The Honorable Will Metcalf of Montgomery County offered the following motion in writing:

Mr. Speaker:

I move that staff members employed by house committees at the end of the 87th Legislature continue to be employed by the house subject to available funding until standing committee assignments have been made for the 88th Legislature.

The motion in writing was read and prevailed.


The interpretation of the proceedings of the house was provided today by Shawn Whitley and Shelby Mitchusson.


The speaker announced Dr. Emily Briggs of New Braunfels as the "Doctor for the Day."

The speaker recognized Talin Nalbandian from the Butler School of Music at The University of Texas at Austin, who sang "Texas, Our Texas."

The speaker introduced the Most Reverend David L. Toups, bishop of the Catholic Diocese of Beaumont, Beaumont, who pronounced the benediction as follows:

I'll end with the beautiful and brief benediction that God gave to Moses, the great law giver, and told his brother to bless the people thus: The Lord bless you and keep you. The Lord make his face shine upon you, and be gracious to you. The Lord lift up his countenance upon you, and give you peace. La bendición de Dios todopoderoso, Padre, Hijo, y Espíritu Santo sobre ustedes y permanezca para siempre. And the people said, Amen.

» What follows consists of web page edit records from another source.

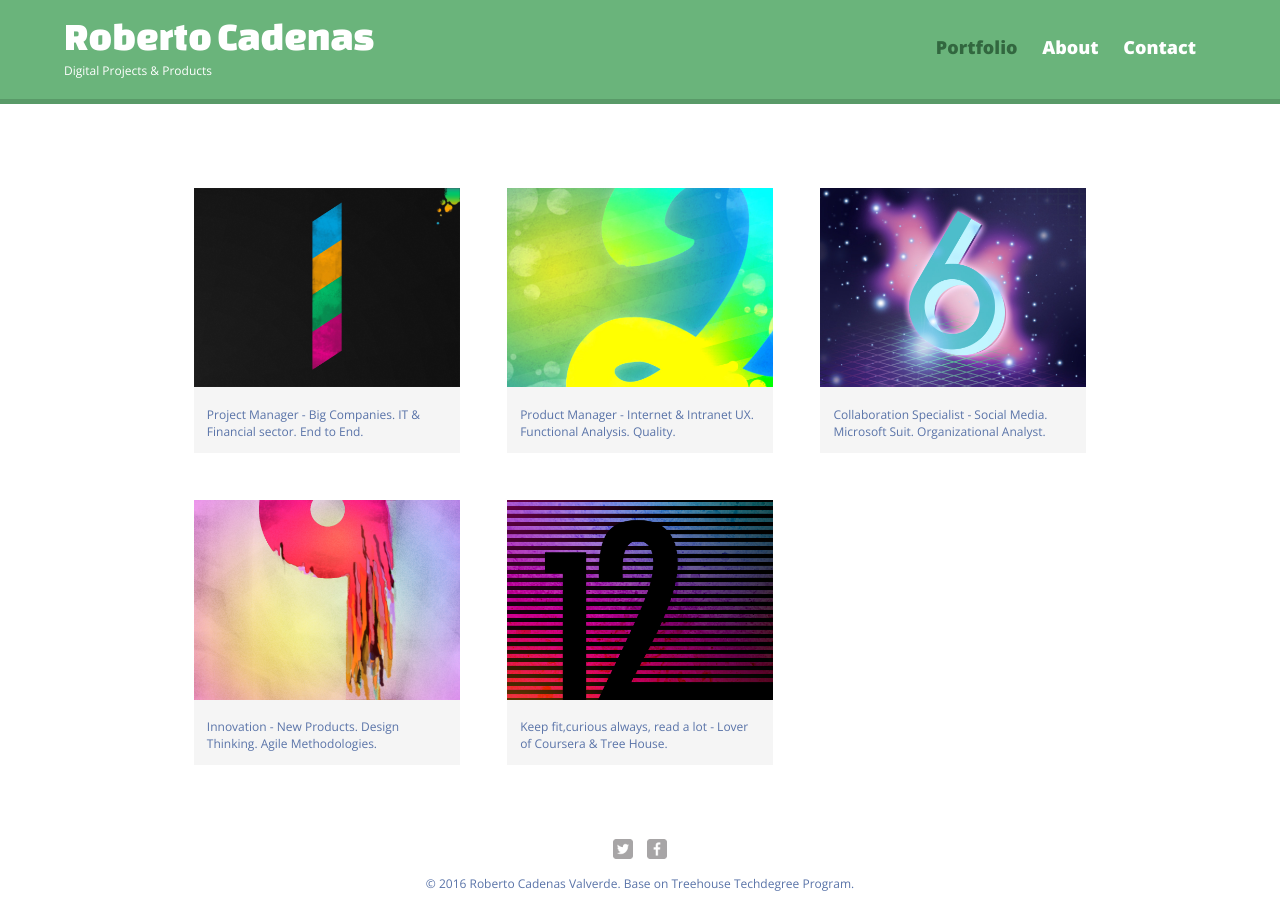
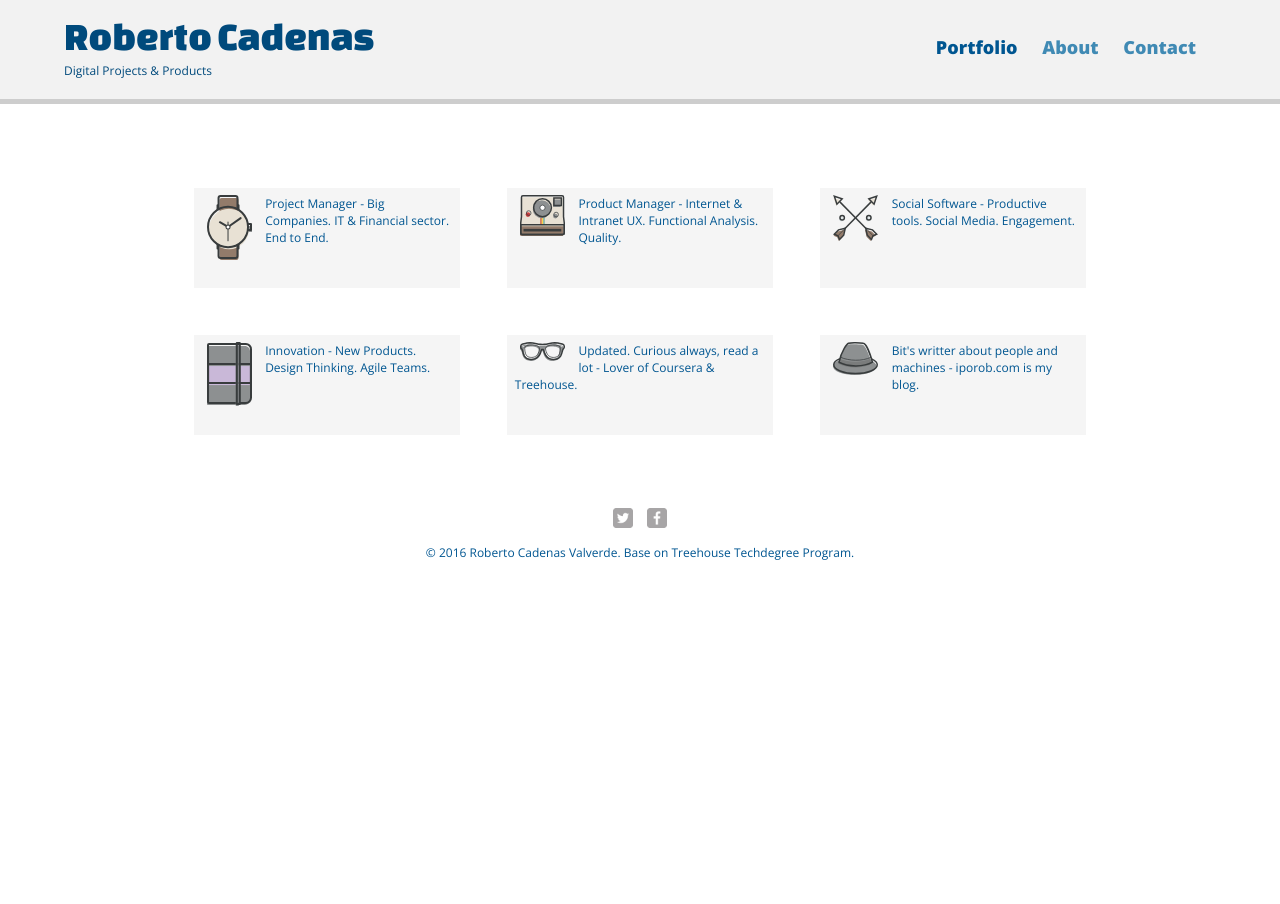
Before and after one commit to robertocadenas/portfolio, a plain HTML site: page index.html in a window 1280 px wide. After the commit the page ends 800 px from the top, so only its background shows below. Drawn offline with nearby package versions, Linux system fonts and the light colour scheme.

Commit message:
actualización portfolio
nuevas imágenes y sus ajustes

```diff
--- a/css/main.css
+++ b/css/main.css
@@ -93,7 +93,7 @@ footer {
   text-align: center;
   clear:both;
   padding-top: 50px;
-  color: #5973a8;
+  color: #005691;
 }
 
 .social-icon {
@@ -116,16 +116,25 @@ PAGE: PORTFOLIO
 #gallery li {
   float: left;
   width: 45%;
+  min-height: 140px;
   margin: 2.5%;
   background-color:#f5f5f5;
-  color: #5973a8;
+  color: #005691;
+}
+
+#gallery li img {
+  float: left;
+  padding: 5%;
+  max-height: 90px;
+  max-width: 45px;
 }
 
 #gallery li a p {
   margin: 0;
-  padding: 5%;
+  padding: 0;
+  padding-left: 45%;
   font-size: 0.75em;
-  color: #5973a8;
+  color: #005691;
 }
 
 
@@ -185,36 +194,36 @@ COLORS
 /* site body */
 body {
   background-color: #fff;
-  color: #5973a8;
+  color: #004A7C;
 }
 
 /* green header */
 header {
-  background: #6ab47b;
-  border-color: #599a68;
+  background: #F2F2F2;
+  border-color: #F38181;
 }
 
 /* nav background on mobile */
 nav {
-  background:#599a68;
+  background: #CDCDCD;
 }
 
 /* logo text */
 h1, h2 {
-  color: #fff;
+  color: #004A7C;
 }
 
 /* links */
 a {
-color: #6ab47b;
+color: #005691;
 }
 
 /* nav links */
 nav a, nav a:visited {
-  color:#fff;
+  color:#408AB4;
 }
 
 /* selected nav links */
 nav a.selected, nav a:hover {
-  color: #32673f;
+  color: #005691;
 }
--- a/css/responsive.css
+++ b/css/responsive.css
@@ -47,6 +47,10 @@
   }
 
 
+  #gallery li {
+  min-height: 100px;
+}
+
 }
 
 
@@ -82,8 +86,17 @@ NAV
   }
 
   header {
-    border-bottom: 5px solid #599a68;
+    border-bottom: 5px solid #CDCDCD;
     margin-bottom: 60px;
   }
 
+  #gallery li img {
+    padding-top: 3%;
+  }
+
+  #gallery li a p {
+    padding: 3%;
+  }
+
+
 }
--- a/index.html
+++ b/index.html
@@ -27,33 +27,39 @@
       <section>
         <ul id="gallery">
           <li>
-            <a href="img/numbers-01.jpg">
-            <img src="img/numbers-01.jpg" alt="">
+            <a href="img/watch.svg">
+            <img src="img/watch.svg" alt="">
             <p>Project Manager - Big Companies. IT & Financial sector. End to End.</p>
             </a>
           </li>
            <li>
-            <a href="img/numbers-02.jpg">
-            <img src="img/numbers-02.jpg" alt="">
+            <a href="img/polaroid-camera.svg">
+            <img src="img/polaroid-camera.svg" alt="">
             <p>Product Manager - Internet & Intranet UX. Functional Analysis. Quality. </p>
             </a>
           </li>
           <li>
-            <a href="img/numbers-06.jpg">
-            <img src="img/numbers-06.jpg" alt="">
-            <p>Collaboration Specialist - Social Media. Microsoft Suit. Organizational Analyst. </p>
+            <a href="img/arrows.svg">
+            <img src="img/arrows.svg" alt="">
+            <p>Social Software - Productive tools. Social Media. Engagement. </p>
             </a>
           </li>
           <li>
-            <a href="img/numbers-09.jpg">
-            <img src="img/numbers-09.jpg" alt="">
-            <p>Innovation - New Products. Design Thinking. Agile Methodologies.</p>
+            <a href="img/moleskine.svg">
+            <img src="img/moleskine.svg" alt="">
+            <p>Innovation - New Products. Design Thinking. Agile Teams.</p>
             </a>
           </li>
           <li>
-            <a href="img/numbers-12.jpg">
-            <img src="img/numbers-12.jpg" alt="">
-            <p>Keep fit,curious always, read a lot - Lover of Coursera & Tree House.</p>
+            <a href="img/glasses.svg">
+            <img src="img/glasses.svg" alt="">
+            <p>Updated. Curious always, read a lot - Lover of Coursera & Treehouse.</p>
+            </a>
+          </li>
+          <li>
+            <a href="http://iporob.com">
+            <img src="img/hat-2.svg" alt="">
+            <p>Bit's writter about people and machines - iporob.com is my blog.</p>
             </a>
           </li>
         </ul>
```
Also changed, not shown: img/arrows.svg (added), img/glasses.svg (added), img/hat-2.svg (added), img/moleskine.svg (added), img/polaroid-camera.svg (added), img/watch.svg (added).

The Honorable John Kuempel of Guadalupe County moved that the house adjourn until 10 a.m. tomorrow in memory of the Honorable Bill W. Barton, the Honorable Jerry Beauchamp, the Honorable Bennie Bock II, the Honorable Frank Calhoun, the Honorable Joe Barnett Cannon, the Honorable Donald M. Cartwright, the Honorable Sam Forse Collins, the Honorable C.C. "Kit" Cooke, the Honorable Rick Crawford, the Honorable Frances "Sissy" Farenthold, the Honorable Dave Finney, the Honorable Dan Flynn, the Honorable Martin Garcia, the Honorable Toby Goodman, the Honorable Bill Haley, the Honorable O.H. "Ike" Harris, the Honorable Samuel Hudson III, the Honorable Libby Linebarger, the Honorable James Steele Moore, the Honorable John H. Poerner, the Honorable Pike Powers, the Honorable Tom Ramsay, the Honorable Randall H. Riley, the Honorable Froy Salinas, the Honorable Robert "Bob" Salter, the Honorable William Thomas Satterwhite, the Honorable Henry Stollenwerck, the Honorable David Swinford, the Honorable Bob Turner, the Honorable Tom C. Waldrop, the Honorable Larry Warner, the Honorable Sarah Weddington, and the Honorable Joe Wyatt Jr.

The motion prevailed.

The house accordingly, at 2:28 p.m., adjourned until 10 a.m. tomorrow.



Christian Manuel Hayes, District 22, requested to have his name displayed as Christian Manuel for the rosters for the House of Representatives of the Eighty-Eighth Legislature.

Claudia Ordaz Perez, District 79, requested to have her name displayed as Claudia Ordaz for the rosters for the House of Representatives of the Eighty-Eighth Legislature.